(Dataset excerpts)
◆ ◆ ◆

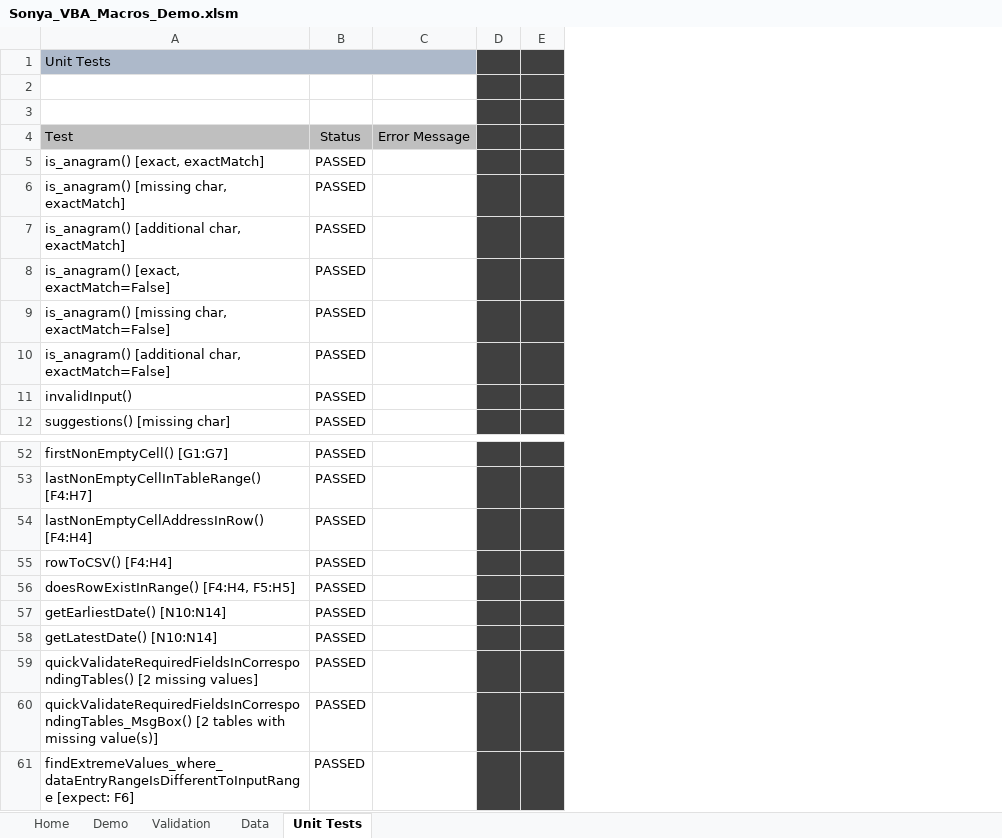
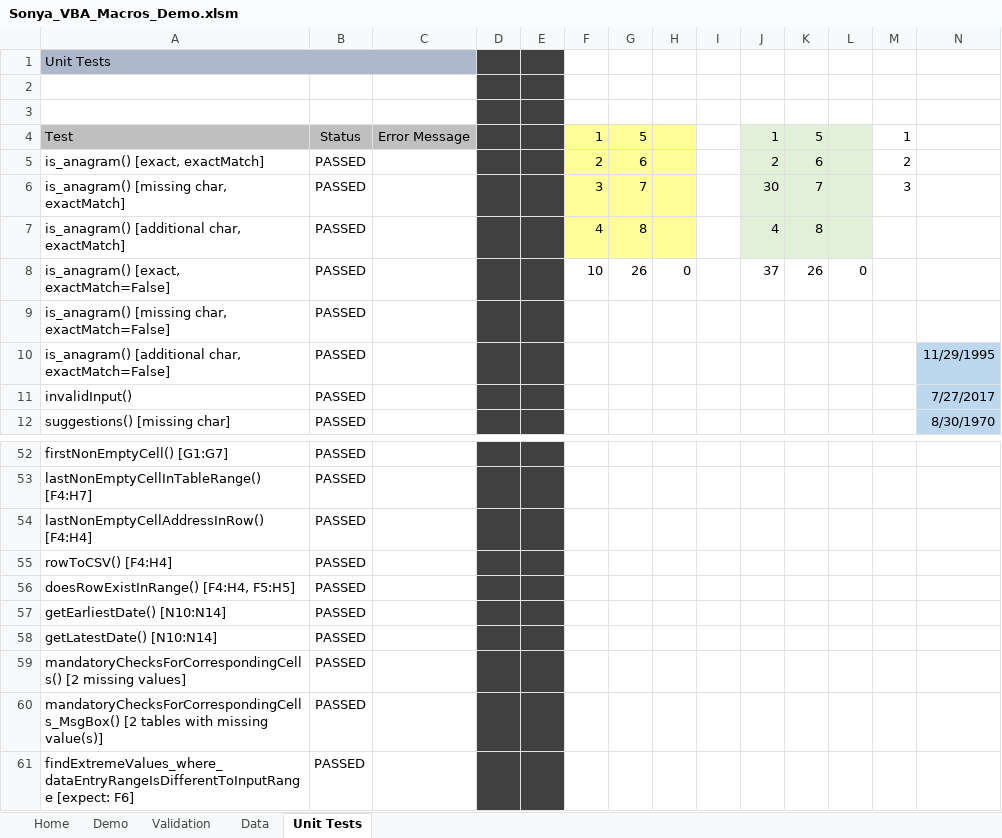
Before and after one commit to SonyaNadesan/ReusablePerformanceOptimisedVBAFunctions, an Excel workbook: Sonya_VBA_Macros_Demo.xlsm, sheet Unit Tests, drawn as a sheet; only a part is shown, gaps mark what is left out; values as stored, in another font and other column widths than the file's, no borders; charts and pictures and conditional formats not drawn; the diff names each change by its address in the sheet, - before the commit and + after, or states it on an @@ line.

```diff
--- a/Sonya_VBA_Macros_Demo.xlsm (sheet Unit Tests)
+++ b/Sonya_VBA_Macros_Demo.xlsm (sheet Unit Tests)
@@ column F unhidden, rows 4-8: 1 | 2 | 3 | 4 | 10 @@
@@ column G unhidden, rows 4-8: 5 | 6 | 7 | 8 | 26 @@
@@ column H unhidden, row 8: 0 @@
@@ column I unhidden, empty @@
@@ column J unhidden, rows 4-8: 1 | 2 | 30 | 4 | 37 @@
@@ column K unhidden, rows 4-8: 5 | 6 | 7 | 8 | 26 @@
@@ column L unhidden, row 8: 0 @@
@@ column M unhidden, rows 4-6: 1 | 2 | 3 @@
@@ column N unhidden, rows 10-12: 11/29/1995 | 7/27/2017 | 8/30/1970 @@
-A59: quickValidateRequiredFieldsInCorrespondingTables() [2 missing…
+A59: mandatoryChecksForCorrespondingCells() [2 missing…
-A60: quickValidateRequiredFieldsInCorrespondingTables_MsgBox() [2 tables…
+A60: mandatoryChecksForCorrespondingCells_MsgBox() [2 tables…
```
Also changed, not shown: sheet Demo, sheet Data, charts or pictures, 4 other files.
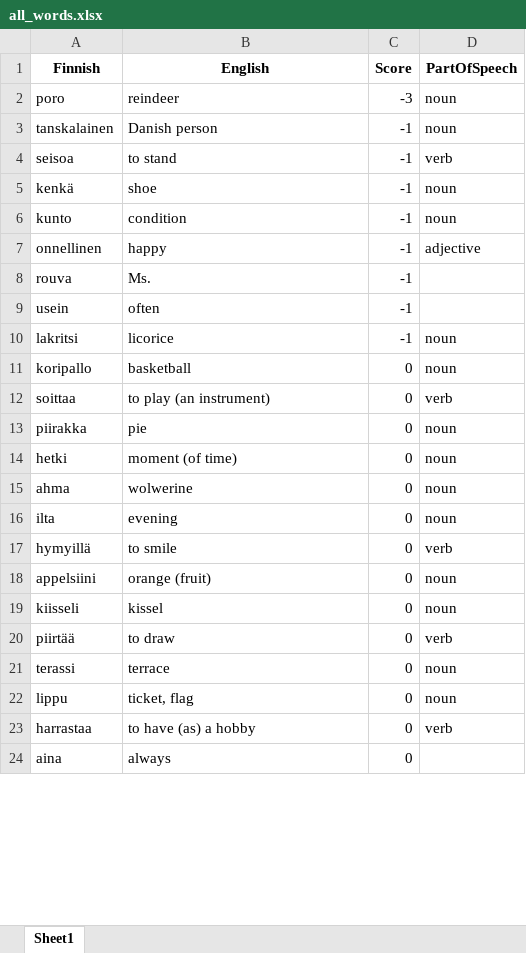
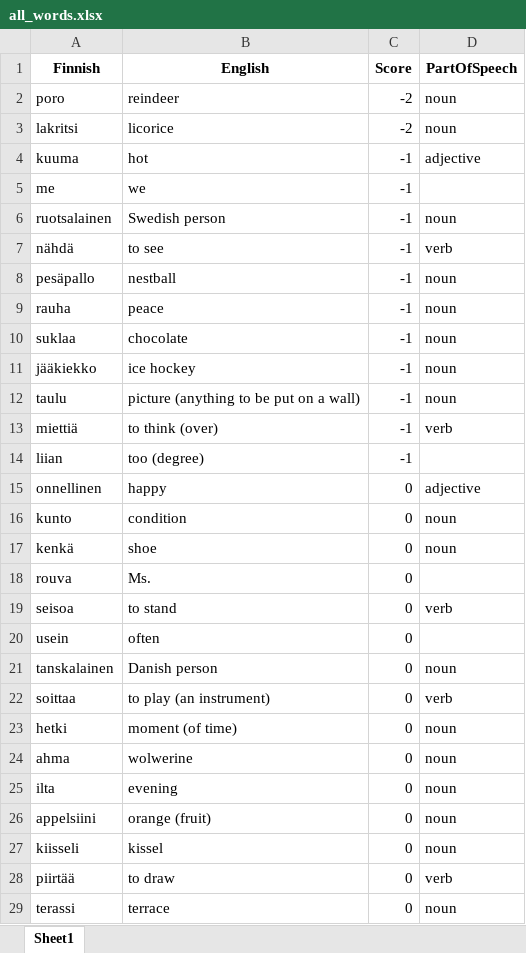
Before and after one commit to teverus/FinnishLearner, an Excel workbook: all_words.xlsx, sheet Sheet1, drawn as a sheet; only a part is shown; the shorter side is filled out with more unchanged rows; values as stored, in another font and other column widths than the file's, no borders; removed rows and columns are numbered as before the commit, all else as after; the diff covers the shown part only; the diff names each change by its address in the sheet, - before the commit and + after, or states it on an @@ line.

Commit message:
verbs | 32

```diff
--- a/all_words.xlsx (sheet Sheet1)
+++ b/all_words.xlsx (sheet Sheet1)
-C2 (Score): -3
+C2 (Score): -2
+row 3: lakritsi | licorice | -2 | noun
+row 4: kuuma | hot | -1 | adjective
+row 5: me | we | -1
-A6 (Finnish): tanskalainen
+A6 (Finnish): ruotsalainen
-B6 (English): Danish person
+B6 (English): Swedish person
-A7 (Finnish): seisoa
+A7 (Finnish): nähdä
-B7 (English): to stand
+B7 (English): to see
+row 8: pesäpallo | nestball | -1 | noun
+row 9: rauha | peace | -1 | noun
+row 10: suklaa | chocolate | -1 | noun
-A11 (Finnish): kenkä
+A11 (Finnish): jääkiekko
-B11 (English): shoe
+B11 (English): ice hockey
-A12 (Finnish): kunto
+A12 (Finnish): taulu
-B12 (English): condition
+B12 (English): picture (anything to be put on a wall)
+row 13: miettiä | to think (over) | -1 | verb
+row 14: liian | too (degree) | -1
-C15 (Score): -1
+C15 (Score): 0
+row 16: kunto | condition | 0 | noun
+row 17: kenkä | shoe | 0 | noun
-C18 (Score): -1
+C18 (Score): 0
+row 19: seisoa | to stand | 0 | verb
-C20 (Score): -1
+C20 (Score): 0
-row 10: lakritsi | licorice | -1 | noun
-A21 (Finnish): koripallo
+A21 (Finnish): tanskalainen
-B21 (English): basketball
+B21 (English): Danish person
-row 13: piirakka | pie | 0 | noun
-row 17: hymyillä | to smile | 0 | verb
```
Also changed, not shown: 80 added rows and 88 removed rows elsewhere in this sheet, 2 other files.
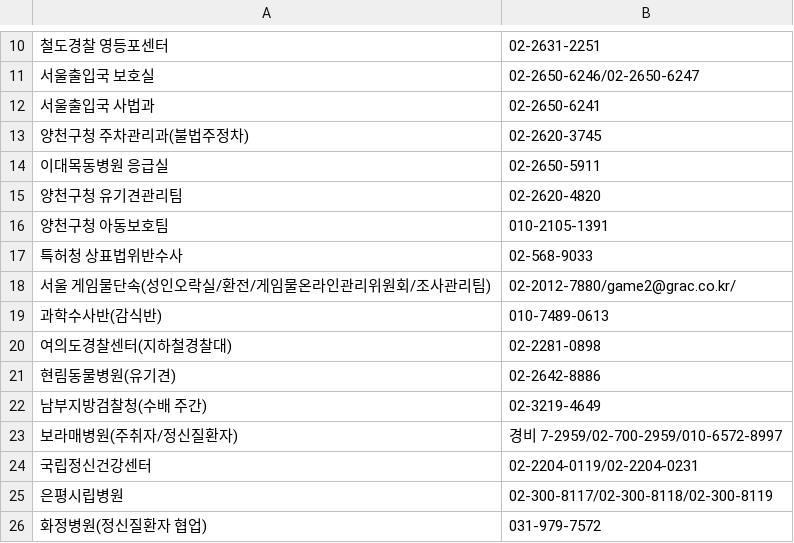
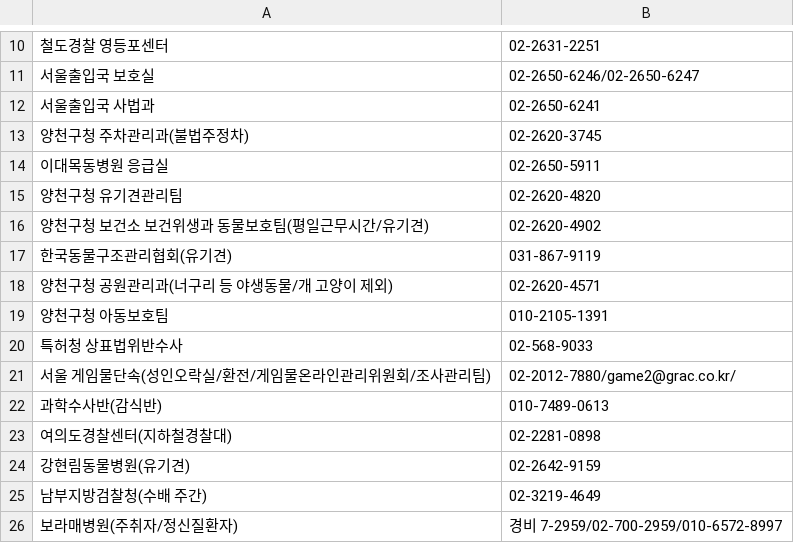
Before and after one commit to bandit1397/phonebook_callable, a CSV file: data.csv, drawn as a sheet; only a part is shown, gaps mark what is left out; the shorter side is filled out with more unchanged rows; removed rows and columns are numbered as before the commit, all else as after; the diff names each change by its address in the sheet, - before the commit and + after, or states it on an @@ line.

Commit message:
Update contact information in data.csv

```diff
--- a/data.csv
+++ b/data.csv
+row 16: 양천구청 보건소 보건위생과 동물보호팀(평일근무시간/유기견) | 02-2620-4902
+row 17: 한국동물구조관리협회(유기견) | 031-867-9119
+row 18: 양천구청 공원관리과(너구리 등 야생동물/개 고양이 제외) | 02-2620-4571
-row 21: 현림동물병원(유기견) | 02-2642-8886
+row 24: 강현림동물병원(유기견) | 02-2642-9159
```
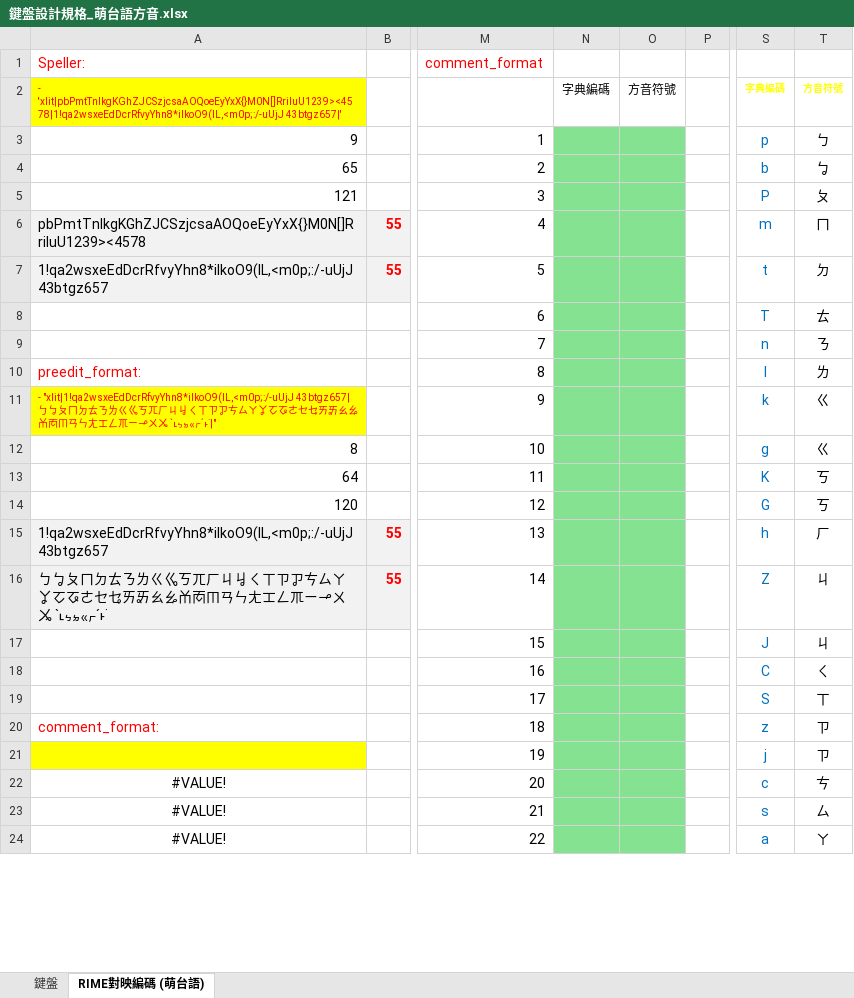
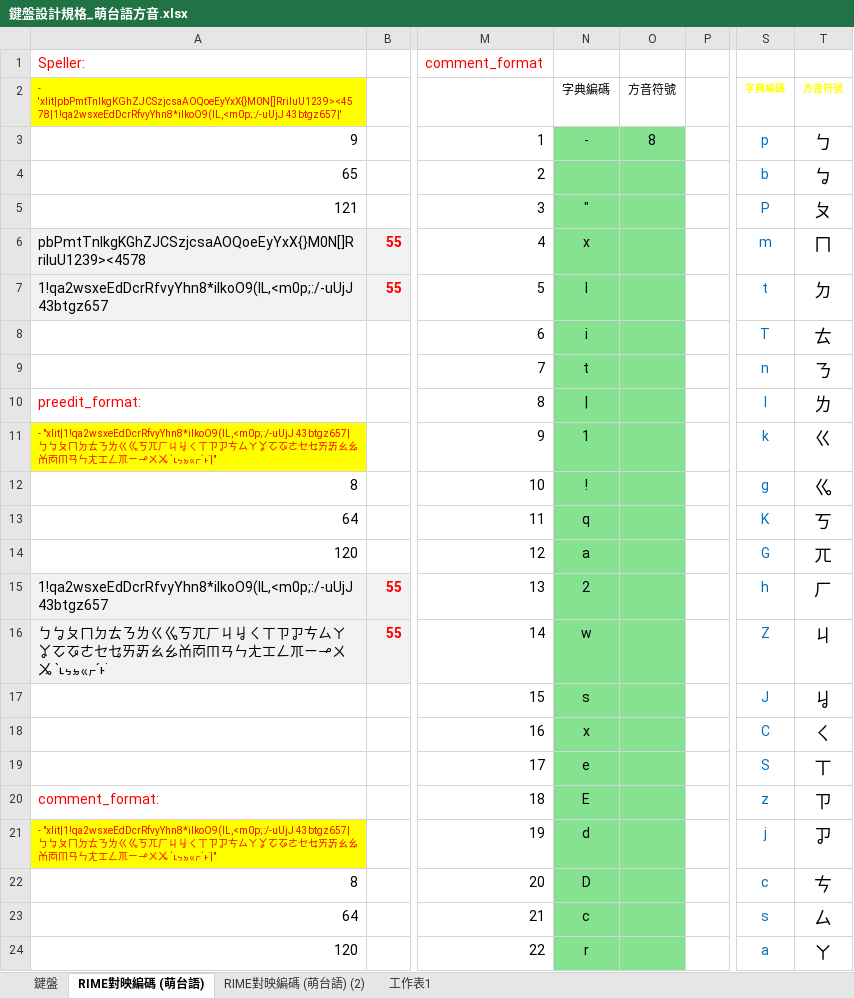
Before and after one commit to AlanJui/rime-tlpa, an Excel workbook: docs/鍵盤設計規格_萌台語方音.xlsx, sheet RIME對映編碼 (萌台語), drawn as a sheet; only a part is shown, gaps mark what is left out; values as stored, in another font and other column widths than the file's, no borders; table styles not drawn; the diff covers the shown part only; the diff names each change by its address in the sheet, - before the commit and + after, or states it on an @@ line.

```diff
--- a/docs/鍵盤設計規格_萌台語方音.xlsx (sheet RIME對映編碼 (萌台語))
+++ b/docs/鍵盤設計規格_萌台語方音.xlsx (sheet RIME對映編碼 (萌台語))
+sheet tab: RIME對映編碼 (萌台語) (2)
+sheet tab: 工作表1
-N3: (empty)
+N3: -
-O3: (empty)
+O3: 8
@@ T3:T24 text size: larger @@
-N5: (empty)
+N5: "
-N6: (empty)
+N6: x
-N7: (empty)
+N7: l
-N8: (empty)
+N8: i
-N9: (empty)
+N9: t
-N10: (empty)
+N10: |
-N11: (empty)
+N11: 1
-N12: (empty)
+N12: !
-T12: ㄍ
+T12: ㆣ
-N13: (empty)
+N13: q
-N14: (empty)
+N14: a
-T14: ㄎ
+T14: ㄫ
-N15: (empty)
+N15: 2
-N16: (empty)
+N16: w
-N17: (empty)
+N17: s
-T17: ㄐ
+T17: ㆢ
-N18: (empty)
+N18: x
-N19: (empty)
+N19: e
-N20: (empty)
+N20: E
-A21: (empty)
+A21: - "xlit|1!qa2wsxeEdDcrRfvyYhn8*iIkoO9(lL,<m0p;:/-uUjJ 43btgz657|ㄅㆠㄆㄇㄉㄊㄋㄌㄍㆣㄎㄫㄏㄐㆢㄑㄒㄗㆡㄘㄙㄚㆩㆦㆧㄜㆤㆥㄞㆮㄠㆯㆰㆱㆬㄢㄣㄤㆲㄥㆭㄧㆪㄨㆫ ˋ˪ㆴㆵㆻㆷˊ˫˙|"
-N21: (empty)
+N21: d
-T21: ㄗ
+T21: ㆡ
-A22: #VALUE!
+A22: 8
-A22:A24 alignment: center
+A22:A24 alignment: right
-N22: (empty)
+N22: D
-A23: #VALUE!
+A23: 64
-N23: (empty)
+N23: c
-A24: #VALUE!
+A24: 120
-N24: (empty)
+N24: r
```
Also changed, not shown: 56 edited cells and cell formats elsewhere in this sheet, formulas that keep their value, docs/鍵盤設計規格_河洛注音.xlsx, 2 other files.
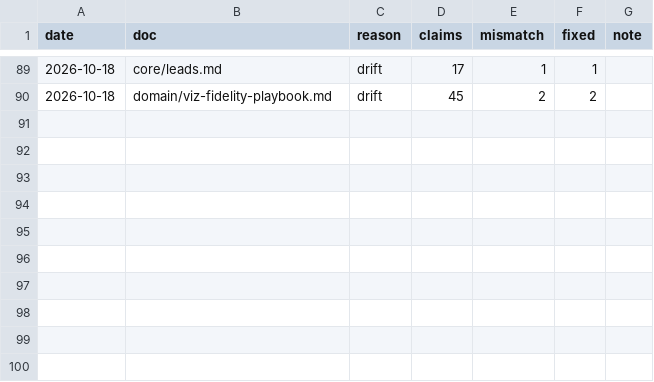
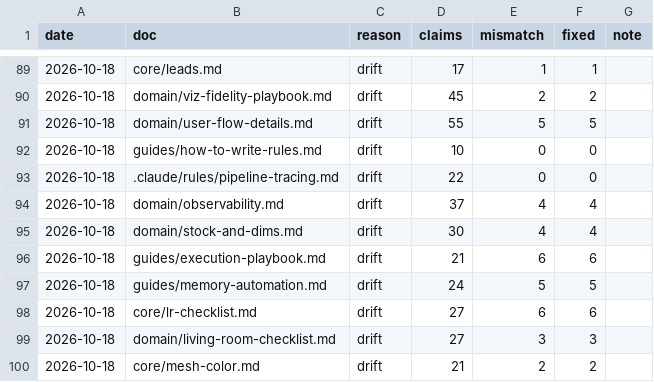
Before and after one commit to igortsk123/remlab, a TSV file: .memory_bank/changelog/verify-log.tsv, drawn as a sheet; only a part is shown, gaps mark what is left out; the diff names each change by its address in the sheet, - before the commit and + after, or states it on an @@ line.

```diff
--- a/.memory_bank/changelog/verify-log.tsv
+++ b/.memory_bank/changelog/verify-log.tsv
+row 91: 2026-10-18 | domain/user-flow-details.md | drift | 55 | 5 | 5
+row 92: 2026-10-18 | guides/how-to-write-rules.md | drift | 10 | 0 | 0
+row 93: 2026-10-18 | .claude/rules/pipeline-tracing.md | drift | 22 | 0 | 0
+row 94: 2026-10-18 | domain/observability.md | drift | 37 | 4 | 4
+row 95: 2026-10-18 | domain/stock-and-dims.md | drift | 30 | 4 | 4
+row 96: 2026-10-18 | guides/execution-playbook.md | drift | 21 | 6 | 6
+row 97: 2026-10-18 | guides/memory-automation.md | drift | 24 | 5 | 5
+row 98: 2026-10-18 | core/lr-checklist.md | drift | 27 | 6 | 6
+row 99: 2026-10-18 | domain/living-room-checklist.md | drift | 27 | 3 | 3
+row 100: 2026-10-18 | core/mesh-color.md | drift | 21 | 2 | 2
```
Also changed, not shown: 12 other files.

◆ ◆ ◆

Check each line of the data for "unhidden". Copy the lines where it turns up.

@@ column F unhidden, rows 4-8: 1 | 2 | 3 | 4 | 10 @@
@@ column G unhidden, rows 4-8: 5 | 6 | 7 | 8 | 26 @@
@@ column H unhidden, row 8: 0 @@
@@ column I unhidden, empty @@
@@ column J unhidden, rows 4-8: 1 | 2 | 30 | 4 | 37 @@
@@ column K unhidden, rows 4-8: 5 | 6 | 7 | 8 | 26 @@
@@ column L unhidden, row 8: 0 @@
@@ column M unhidden, rows 4-6: 1 | 2 | 3 @@
@@ column N unhidden, rows 10-12: 11/29/1995 | 7/27/2017 | 8/30/1970 @@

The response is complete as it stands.